Was it worth it? Again, “Yes.” The boat became ours April 1, 1990, and we motored it out of the harbor. We have motored, sailed, motorsailed, and used the boat ever since. The work on the deck was done during intense weekends over a two-month period. The boat was “out of commission” for two-week periods as each stage was accomplished. The deck, beam, interior, and so forth were done afloat between uses.
I prioritized the work. The foredeck came first, mast beam next, bunk and interior third, side decks and coachroof last.
Since we live in a southern climate, it was possible to complete all the work over the span of one year. The non-structural work – replacing the pulpit and lifelines, putting in new port lights and running lights, etc. – was worked in as time and budget allowed.
When I review the refurbishment work done over the past eight years, the volume seems overwhelming, but when viewed in small segments, it was achieved and has not been onerous.
I had the assistance of family and friends some of the time, but the bulk of it was done without help. Having the use of the boat while working on it was a big plus and kept my spirits soaring. I believe if I had chosen to lay the boat up until everything was complete, I would have become discouraged and lost interest and momentum.
My wife loves the boat but hated the project “mess.” For this reason, I kept one or two areas neat so she could feel comfortable while I messed up the other areas. The V-berth area was torn up considerably, but the main cabin and cockpit were usable and neat. Doing the sidedecks did not mess up the interior, and the V-berth was completed and “neat” by that time. The same is true for the coachroof.
Today, the boat is in excellent condition. Motor and sails are without problems, and it looks great.
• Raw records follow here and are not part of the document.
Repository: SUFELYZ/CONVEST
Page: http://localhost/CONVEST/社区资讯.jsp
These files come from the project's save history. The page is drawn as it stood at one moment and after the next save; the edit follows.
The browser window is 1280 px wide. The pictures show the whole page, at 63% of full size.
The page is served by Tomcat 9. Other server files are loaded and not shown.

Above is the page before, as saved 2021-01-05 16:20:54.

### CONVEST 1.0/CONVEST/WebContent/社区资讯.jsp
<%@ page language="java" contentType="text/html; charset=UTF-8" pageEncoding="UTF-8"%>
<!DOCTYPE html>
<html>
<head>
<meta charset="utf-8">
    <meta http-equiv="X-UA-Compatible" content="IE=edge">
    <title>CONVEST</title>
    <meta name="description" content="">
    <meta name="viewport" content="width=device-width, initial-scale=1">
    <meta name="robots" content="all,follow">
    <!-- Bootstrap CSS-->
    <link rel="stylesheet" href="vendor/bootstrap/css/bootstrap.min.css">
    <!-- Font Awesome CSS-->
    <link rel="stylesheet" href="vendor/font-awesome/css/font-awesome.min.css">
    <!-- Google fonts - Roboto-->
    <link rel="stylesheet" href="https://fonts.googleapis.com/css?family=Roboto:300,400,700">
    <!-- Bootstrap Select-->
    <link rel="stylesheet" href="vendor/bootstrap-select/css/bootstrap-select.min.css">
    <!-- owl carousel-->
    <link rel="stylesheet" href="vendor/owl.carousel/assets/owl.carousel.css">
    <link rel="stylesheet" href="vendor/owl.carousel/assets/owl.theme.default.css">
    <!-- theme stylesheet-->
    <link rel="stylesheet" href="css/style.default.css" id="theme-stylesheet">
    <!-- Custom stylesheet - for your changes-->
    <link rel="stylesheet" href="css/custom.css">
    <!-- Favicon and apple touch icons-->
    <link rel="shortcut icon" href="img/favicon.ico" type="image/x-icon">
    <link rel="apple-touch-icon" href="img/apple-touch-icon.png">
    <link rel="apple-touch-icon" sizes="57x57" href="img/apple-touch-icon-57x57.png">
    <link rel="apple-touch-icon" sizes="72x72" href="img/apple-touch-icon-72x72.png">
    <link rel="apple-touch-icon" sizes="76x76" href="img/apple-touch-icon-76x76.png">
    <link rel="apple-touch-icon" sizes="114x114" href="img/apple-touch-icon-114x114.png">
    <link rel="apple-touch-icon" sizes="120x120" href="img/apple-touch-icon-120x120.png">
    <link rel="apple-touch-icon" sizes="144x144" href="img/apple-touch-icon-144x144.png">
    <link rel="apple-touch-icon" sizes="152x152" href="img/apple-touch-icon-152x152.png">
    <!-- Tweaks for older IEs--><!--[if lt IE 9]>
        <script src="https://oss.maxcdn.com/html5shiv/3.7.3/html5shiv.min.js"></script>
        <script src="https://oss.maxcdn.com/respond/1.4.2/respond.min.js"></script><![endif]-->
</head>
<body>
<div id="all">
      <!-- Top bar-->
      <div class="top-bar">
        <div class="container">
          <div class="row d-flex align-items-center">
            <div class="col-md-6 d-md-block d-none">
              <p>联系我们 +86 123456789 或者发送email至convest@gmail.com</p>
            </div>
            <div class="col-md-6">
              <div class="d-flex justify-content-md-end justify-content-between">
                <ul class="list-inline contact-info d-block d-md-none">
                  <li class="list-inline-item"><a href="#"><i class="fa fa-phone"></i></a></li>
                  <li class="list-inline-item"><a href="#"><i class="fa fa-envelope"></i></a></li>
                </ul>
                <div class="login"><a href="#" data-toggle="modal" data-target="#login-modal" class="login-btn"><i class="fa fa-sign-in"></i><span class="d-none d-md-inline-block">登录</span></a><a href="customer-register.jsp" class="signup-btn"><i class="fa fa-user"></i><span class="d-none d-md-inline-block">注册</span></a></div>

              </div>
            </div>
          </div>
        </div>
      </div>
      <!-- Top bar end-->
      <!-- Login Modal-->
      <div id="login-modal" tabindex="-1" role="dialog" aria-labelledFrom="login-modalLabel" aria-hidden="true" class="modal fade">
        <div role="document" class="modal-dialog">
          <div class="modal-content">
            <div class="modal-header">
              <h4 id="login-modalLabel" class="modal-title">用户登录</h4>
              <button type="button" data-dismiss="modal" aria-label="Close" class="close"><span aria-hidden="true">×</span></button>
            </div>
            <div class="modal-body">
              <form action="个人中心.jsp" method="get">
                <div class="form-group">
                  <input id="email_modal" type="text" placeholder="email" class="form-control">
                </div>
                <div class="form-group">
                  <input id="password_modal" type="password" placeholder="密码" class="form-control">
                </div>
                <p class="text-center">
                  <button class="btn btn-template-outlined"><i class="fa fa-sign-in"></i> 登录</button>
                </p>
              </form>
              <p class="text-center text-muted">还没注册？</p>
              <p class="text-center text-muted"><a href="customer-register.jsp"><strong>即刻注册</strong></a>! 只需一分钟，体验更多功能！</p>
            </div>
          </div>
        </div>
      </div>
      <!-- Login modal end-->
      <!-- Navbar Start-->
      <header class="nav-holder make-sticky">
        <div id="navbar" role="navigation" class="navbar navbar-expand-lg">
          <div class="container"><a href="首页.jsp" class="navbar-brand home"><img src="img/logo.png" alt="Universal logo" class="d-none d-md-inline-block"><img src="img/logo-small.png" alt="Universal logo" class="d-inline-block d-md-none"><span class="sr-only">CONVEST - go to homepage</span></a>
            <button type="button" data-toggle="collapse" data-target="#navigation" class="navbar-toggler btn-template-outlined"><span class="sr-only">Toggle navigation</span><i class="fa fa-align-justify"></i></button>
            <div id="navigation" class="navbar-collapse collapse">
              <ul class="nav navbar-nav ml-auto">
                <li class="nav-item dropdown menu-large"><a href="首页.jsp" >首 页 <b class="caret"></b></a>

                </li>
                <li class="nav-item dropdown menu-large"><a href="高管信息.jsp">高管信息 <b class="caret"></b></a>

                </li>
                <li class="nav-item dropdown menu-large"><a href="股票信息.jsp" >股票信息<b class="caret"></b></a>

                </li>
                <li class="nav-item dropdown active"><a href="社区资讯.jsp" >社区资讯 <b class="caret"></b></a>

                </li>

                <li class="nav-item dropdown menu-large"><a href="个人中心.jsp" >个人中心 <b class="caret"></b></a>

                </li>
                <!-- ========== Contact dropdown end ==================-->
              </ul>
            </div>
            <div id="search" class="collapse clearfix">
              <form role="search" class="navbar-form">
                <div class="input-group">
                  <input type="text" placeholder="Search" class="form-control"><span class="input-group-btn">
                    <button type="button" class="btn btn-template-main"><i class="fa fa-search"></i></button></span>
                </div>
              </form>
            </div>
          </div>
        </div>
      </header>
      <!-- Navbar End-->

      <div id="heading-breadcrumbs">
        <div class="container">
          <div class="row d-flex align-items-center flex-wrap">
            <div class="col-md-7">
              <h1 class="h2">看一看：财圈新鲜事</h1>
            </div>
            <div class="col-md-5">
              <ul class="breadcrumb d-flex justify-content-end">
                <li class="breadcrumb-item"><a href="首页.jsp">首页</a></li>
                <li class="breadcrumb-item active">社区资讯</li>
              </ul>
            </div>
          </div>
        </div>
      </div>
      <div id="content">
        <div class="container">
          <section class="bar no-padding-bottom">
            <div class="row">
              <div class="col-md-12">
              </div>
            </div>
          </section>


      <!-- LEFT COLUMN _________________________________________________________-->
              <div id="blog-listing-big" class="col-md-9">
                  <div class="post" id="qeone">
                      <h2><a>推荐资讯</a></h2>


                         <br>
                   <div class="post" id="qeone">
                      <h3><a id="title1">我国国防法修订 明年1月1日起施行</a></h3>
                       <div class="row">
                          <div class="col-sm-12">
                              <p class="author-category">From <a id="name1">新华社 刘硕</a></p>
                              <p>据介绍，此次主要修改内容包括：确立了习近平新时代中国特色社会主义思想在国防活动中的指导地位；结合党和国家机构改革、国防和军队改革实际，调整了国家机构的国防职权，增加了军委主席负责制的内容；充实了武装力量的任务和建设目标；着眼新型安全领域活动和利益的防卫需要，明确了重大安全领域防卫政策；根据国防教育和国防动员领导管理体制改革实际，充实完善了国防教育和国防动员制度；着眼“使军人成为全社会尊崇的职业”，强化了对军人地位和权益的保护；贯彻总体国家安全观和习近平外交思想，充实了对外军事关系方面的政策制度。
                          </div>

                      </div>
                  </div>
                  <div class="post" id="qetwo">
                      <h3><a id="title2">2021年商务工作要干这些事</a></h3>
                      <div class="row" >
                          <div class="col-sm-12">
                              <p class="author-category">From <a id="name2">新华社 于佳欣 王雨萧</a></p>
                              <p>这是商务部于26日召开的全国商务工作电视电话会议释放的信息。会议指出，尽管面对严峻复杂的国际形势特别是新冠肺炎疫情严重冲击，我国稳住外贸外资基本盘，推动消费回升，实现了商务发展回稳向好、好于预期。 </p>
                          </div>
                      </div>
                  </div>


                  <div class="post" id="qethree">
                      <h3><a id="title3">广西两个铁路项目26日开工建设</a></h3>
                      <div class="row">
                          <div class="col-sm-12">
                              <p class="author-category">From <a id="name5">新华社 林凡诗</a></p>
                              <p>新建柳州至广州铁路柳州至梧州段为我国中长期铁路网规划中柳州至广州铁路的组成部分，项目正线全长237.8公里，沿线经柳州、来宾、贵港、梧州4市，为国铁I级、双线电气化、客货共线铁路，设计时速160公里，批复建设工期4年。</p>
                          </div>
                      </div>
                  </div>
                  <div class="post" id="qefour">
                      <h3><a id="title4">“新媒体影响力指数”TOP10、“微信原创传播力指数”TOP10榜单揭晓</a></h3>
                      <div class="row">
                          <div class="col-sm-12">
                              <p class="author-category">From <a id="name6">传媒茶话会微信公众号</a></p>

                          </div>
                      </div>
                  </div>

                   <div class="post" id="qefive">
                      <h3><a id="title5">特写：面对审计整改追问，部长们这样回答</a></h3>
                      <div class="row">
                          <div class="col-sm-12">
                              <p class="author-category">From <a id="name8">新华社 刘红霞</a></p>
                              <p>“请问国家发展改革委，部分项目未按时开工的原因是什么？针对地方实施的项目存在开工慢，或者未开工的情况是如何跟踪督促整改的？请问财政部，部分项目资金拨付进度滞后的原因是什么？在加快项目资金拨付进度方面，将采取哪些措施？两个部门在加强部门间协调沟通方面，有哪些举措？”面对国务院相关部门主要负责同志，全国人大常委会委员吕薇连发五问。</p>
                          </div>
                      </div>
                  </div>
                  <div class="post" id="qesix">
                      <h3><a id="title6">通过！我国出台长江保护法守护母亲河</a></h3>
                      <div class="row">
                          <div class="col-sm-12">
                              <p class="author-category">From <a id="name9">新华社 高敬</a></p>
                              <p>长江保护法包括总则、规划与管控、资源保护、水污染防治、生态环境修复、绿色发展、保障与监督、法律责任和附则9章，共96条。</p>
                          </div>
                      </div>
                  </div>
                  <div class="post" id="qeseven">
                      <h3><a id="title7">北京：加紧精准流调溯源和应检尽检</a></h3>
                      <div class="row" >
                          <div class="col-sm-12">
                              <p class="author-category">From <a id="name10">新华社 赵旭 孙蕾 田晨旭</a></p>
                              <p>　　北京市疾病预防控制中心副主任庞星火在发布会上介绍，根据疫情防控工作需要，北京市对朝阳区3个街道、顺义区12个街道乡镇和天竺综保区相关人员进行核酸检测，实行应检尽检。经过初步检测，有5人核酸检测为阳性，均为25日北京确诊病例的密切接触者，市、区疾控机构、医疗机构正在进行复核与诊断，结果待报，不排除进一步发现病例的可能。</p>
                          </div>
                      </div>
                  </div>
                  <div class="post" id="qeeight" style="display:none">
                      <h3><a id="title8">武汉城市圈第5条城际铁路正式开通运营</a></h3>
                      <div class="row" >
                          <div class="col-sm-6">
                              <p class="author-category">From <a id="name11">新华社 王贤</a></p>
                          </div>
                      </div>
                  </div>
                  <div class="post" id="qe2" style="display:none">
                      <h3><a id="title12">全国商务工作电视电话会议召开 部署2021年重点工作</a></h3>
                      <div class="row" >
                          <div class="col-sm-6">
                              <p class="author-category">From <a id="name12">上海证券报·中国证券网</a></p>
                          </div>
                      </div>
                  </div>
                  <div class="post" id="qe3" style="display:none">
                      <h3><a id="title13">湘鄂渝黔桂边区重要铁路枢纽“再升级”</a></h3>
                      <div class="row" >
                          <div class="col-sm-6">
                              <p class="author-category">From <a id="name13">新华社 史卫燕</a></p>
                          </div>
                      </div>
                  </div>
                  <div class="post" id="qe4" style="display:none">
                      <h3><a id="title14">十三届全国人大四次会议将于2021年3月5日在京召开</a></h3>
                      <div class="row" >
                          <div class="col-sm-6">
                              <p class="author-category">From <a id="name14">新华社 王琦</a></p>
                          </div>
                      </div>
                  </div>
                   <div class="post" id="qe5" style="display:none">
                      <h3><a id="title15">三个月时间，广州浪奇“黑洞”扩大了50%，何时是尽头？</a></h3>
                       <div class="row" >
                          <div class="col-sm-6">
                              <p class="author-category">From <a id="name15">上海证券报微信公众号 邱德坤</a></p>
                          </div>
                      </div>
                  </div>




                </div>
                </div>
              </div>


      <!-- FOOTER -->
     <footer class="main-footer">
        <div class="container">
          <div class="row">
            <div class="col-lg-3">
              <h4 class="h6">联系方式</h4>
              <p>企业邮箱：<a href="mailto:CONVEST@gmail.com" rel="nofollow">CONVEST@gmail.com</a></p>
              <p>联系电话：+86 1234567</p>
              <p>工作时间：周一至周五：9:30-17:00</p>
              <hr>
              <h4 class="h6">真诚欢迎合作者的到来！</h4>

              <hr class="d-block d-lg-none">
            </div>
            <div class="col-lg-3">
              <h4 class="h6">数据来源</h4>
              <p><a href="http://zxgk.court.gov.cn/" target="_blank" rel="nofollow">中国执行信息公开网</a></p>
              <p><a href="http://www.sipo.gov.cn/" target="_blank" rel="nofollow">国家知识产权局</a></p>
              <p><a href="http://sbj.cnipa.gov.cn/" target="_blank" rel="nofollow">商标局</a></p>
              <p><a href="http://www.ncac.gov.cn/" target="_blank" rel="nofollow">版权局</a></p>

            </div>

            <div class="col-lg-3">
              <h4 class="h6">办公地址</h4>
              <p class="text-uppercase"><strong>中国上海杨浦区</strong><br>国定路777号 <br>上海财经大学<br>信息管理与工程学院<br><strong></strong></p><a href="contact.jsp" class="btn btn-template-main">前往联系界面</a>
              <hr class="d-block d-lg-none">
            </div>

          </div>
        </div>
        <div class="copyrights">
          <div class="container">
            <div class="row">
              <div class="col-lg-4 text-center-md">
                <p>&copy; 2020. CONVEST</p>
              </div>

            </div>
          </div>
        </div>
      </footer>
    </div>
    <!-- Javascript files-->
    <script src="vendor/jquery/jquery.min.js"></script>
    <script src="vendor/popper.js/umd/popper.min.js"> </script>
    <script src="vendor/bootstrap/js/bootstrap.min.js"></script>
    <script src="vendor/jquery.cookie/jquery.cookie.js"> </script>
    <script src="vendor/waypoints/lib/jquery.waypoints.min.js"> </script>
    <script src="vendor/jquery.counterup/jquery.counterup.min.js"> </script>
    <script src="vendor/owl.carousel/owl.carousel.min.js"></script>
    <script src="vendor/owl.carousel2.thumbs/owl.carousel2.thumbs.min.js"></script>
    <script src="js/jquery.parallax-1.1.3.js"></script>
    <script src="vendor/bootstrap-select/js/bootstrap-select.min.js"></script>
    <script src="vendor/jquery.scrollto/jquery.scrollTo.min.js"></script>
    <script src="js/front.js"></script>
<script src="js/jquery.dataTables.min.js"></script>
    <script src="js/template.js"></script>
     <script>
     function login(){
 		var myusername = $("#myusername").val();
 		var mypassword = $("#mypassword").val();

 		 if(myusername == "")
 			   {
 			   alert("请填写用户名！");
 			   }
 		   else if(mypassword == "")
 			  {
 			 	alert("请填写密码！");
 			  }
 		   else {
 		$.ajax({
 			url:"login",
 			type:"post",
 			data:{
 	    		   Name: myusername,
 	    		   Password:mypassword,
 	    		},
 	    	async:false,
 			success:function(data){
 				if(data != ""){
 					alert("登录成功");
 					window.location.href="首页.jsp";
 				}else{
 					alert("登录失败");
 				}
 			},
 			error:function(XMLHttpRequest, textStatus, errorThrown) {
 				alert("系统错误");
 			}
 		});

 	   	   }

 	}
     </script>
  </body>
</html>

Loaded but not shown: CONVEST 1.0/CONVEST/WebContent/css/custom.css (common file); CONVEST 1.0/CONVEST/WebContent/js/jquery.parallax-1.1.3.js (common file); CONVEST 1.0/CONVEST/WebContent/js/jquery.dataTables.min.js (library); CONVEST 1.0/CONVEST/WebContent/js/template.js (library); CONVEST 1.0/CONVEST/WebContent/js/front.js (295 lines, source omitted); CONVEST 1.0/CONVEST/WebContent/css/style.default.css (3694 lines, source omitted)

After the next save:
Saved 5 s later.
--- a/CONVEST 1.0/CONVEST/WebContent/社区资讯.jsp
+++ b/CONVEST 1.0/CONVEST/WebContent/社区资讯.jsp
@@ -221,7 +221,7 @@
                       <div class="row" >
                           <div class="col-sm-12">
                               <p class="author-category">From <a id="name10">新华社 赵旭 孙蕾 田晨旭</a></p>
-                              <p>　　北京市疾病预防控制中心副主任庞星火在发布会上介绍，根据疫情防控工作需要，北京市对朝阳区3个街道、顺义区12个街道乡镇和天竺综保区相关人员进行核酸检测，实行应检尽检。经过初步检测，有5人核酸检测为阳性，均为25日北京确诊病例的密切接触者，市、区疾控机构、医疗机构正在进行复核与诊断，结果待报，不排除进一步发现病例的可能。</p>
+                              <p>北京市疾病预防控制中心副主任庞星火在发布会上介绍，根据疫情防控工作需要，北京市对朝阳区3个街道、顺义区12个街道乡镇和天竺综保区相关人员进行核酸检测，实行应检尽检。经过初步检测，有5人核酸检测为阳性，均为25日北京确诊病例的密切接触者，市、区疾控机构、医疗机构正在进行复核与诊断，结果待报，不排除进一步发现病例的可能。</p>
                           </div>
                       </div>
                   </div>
Now, if I could just figure out how to stretch the boat to a 36-footer in the same condition. Hmmmmm.
Bill Sandifer is a marine surveyor and small boat builder who has been living, eating, and sleeping boats since the early 1950s when he assisted at Pete Layton’s Boat Shop, building a variety of small wooden boats. Since then Bill has worked for Charlie Morgan (Heritage), Don Arnow (Cigarette), and owned a commercial fiberglass boatbuilding company (Tugboats). Bill and his wife, Genie, restored a Pearson Ariel from a total wreck. They are now sailing an Eastward Ho 31.